nsurance history has enjoyed an increasing presence in general economic history conferences around the world. The 15th (Utrecht, 2009), 16th (Stellenbosch, 2012) and 17th (Kyoto, 2015) World Economic History Congresses (WEHC) each included sessions on the insurance business, some of which generated more specialised academic events. The insurance history session at the 16th WEHC, in particular, attracted a wide audience of international experts, while at the 17th WEHC, insurance history expanded its presence with two specialised sessions. All these meetings have resulted in numerous publications, either as research articles in international peer-reviewed journals, or as books produced by leading academic publishers to the highest standards.

The historical study of insurance as a private business has been complemented in recent years by another key line of research focused on social insurance. In this field, papers on workplace accident insurance, pensions, health insurance and unemployment insurance programs have gained in importance, particularly as current changes in such programs make it useful to understand their historical origins. In this sense, high quality research on insurance by a growing global network of scholars is increasing its presence in the agenda of world social and economic history.

In sum, historical research on risk and insurance has emerged as a field in continuous expansion, featured by a high level of internationalisation and by a high capacity for generating scientific knowledge that is subject to the most rigorous international scholarly standards. In recent years, the number of academics, PhD students and research projects dealing with insurance history has increased in terms of both quantity and quality. In parallel, new horizons opened up by the growth of academic networks that include experts from other disciplines, such as Sociology, Law, Financial Economics, Management and Actuarial Sciences, enable the development of exciting new approaches and methodologies to study changing perceptions of risk and the performance of insurance in the long term. To date, however, the specialist conferences and meetings organised within these networks have been modest in scale, with no more than 20 to 30 researchers attending at any one time.

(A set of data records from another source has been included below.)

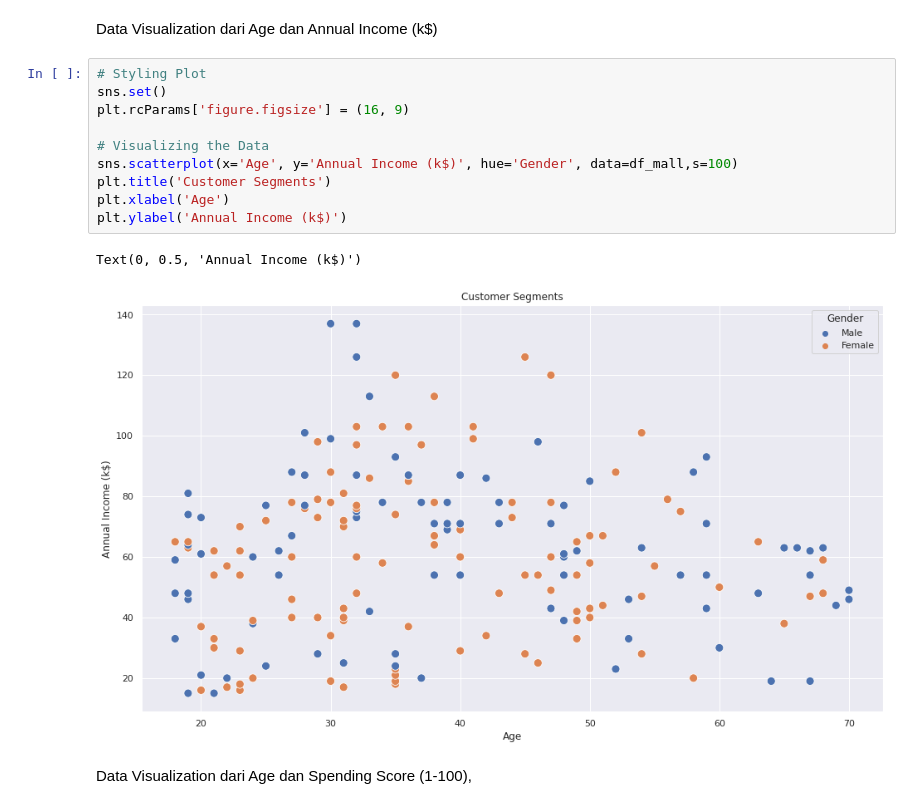
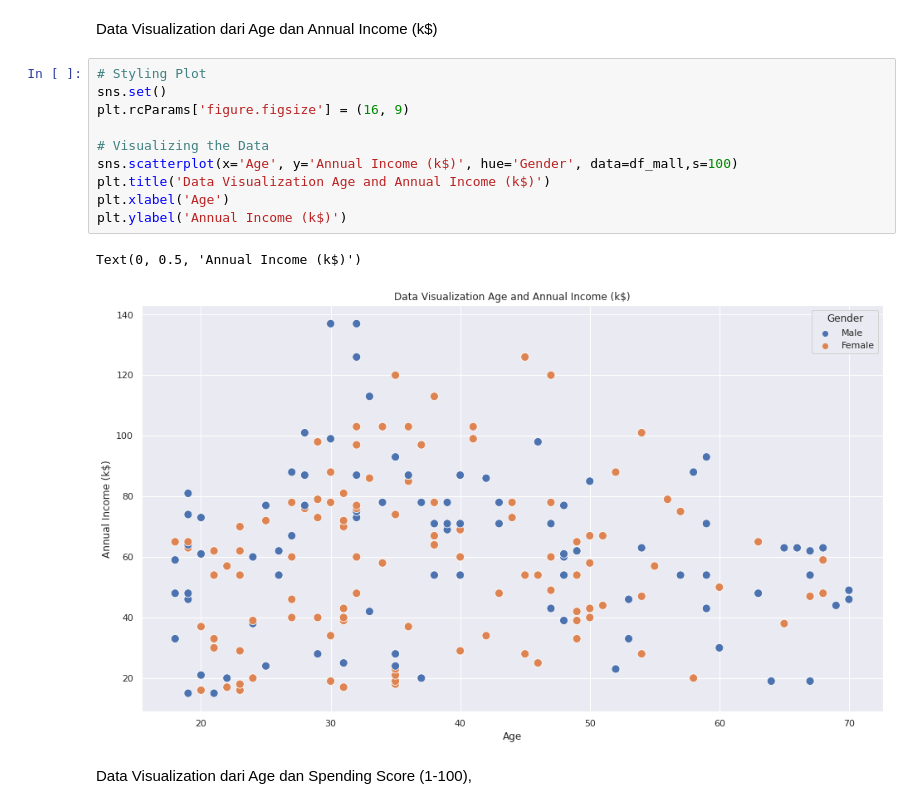
Before and after one commit to dealtron/Mall-Clustering, a Jupyter notebook: Mall_Clustering.ipynb, the cells around one changed output. Drawn from its saved outputs; the diff is of its cells as text.

```diff
--- a/Mall_Clustering.ipynb
+++ b/Mall_Clustering.ipynb
@@ -183,16 +183,16 @@ Data Visualization dari Age dan Annual Income (k$)
 # %%
 # Styling Plot
 sns.set()
 plt.rcParams['figure.figsize'] = (16, 9)
 
 # Visualizing the Data
 sns.scatterplot(x='Age', y='Annual Income (k$)', hue='Gender', data=df_mall,s=100)
-plt.title('Customer Segments')
+plt.title('Data Visualization Age and Annual Income (k$)')
 plt.xlabel('Age')
 plt.ylabel('Annual Income (k$)')
 # %% [output]
 Text(0, 0.5, 'Annual Income (k$)')
-[figure, old version]
+[figure, new version]
 # %% [markdown]
 Data Visualization dari Age dan Spending Score (1-100),
 # %%
```
Also changed, not shown: parts of 11 cells of this notebook.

We believe that we have now reached the point at which there is a large and growing group of scholars and other experts around the world who would benefit enormously from participating in a major conference that would facilitate existing intellectual synergies among them, but also generate new ones. We consider that the combined experience gained from playing a leading role in previous international events gives us the know how to successfully organise such a major conference and also to deliver substantive outputs in the form of publications and new collaborative projects that will significantly advance this important field of research. For all of the above reasons, we think that the moment has come to organise an international congress that will bring together world-leading experts on the history of risk and insurance, and which will embrace the broadest range of approaches, methodologies and chronologies, from its medieval origins to the most recent developments in the industry.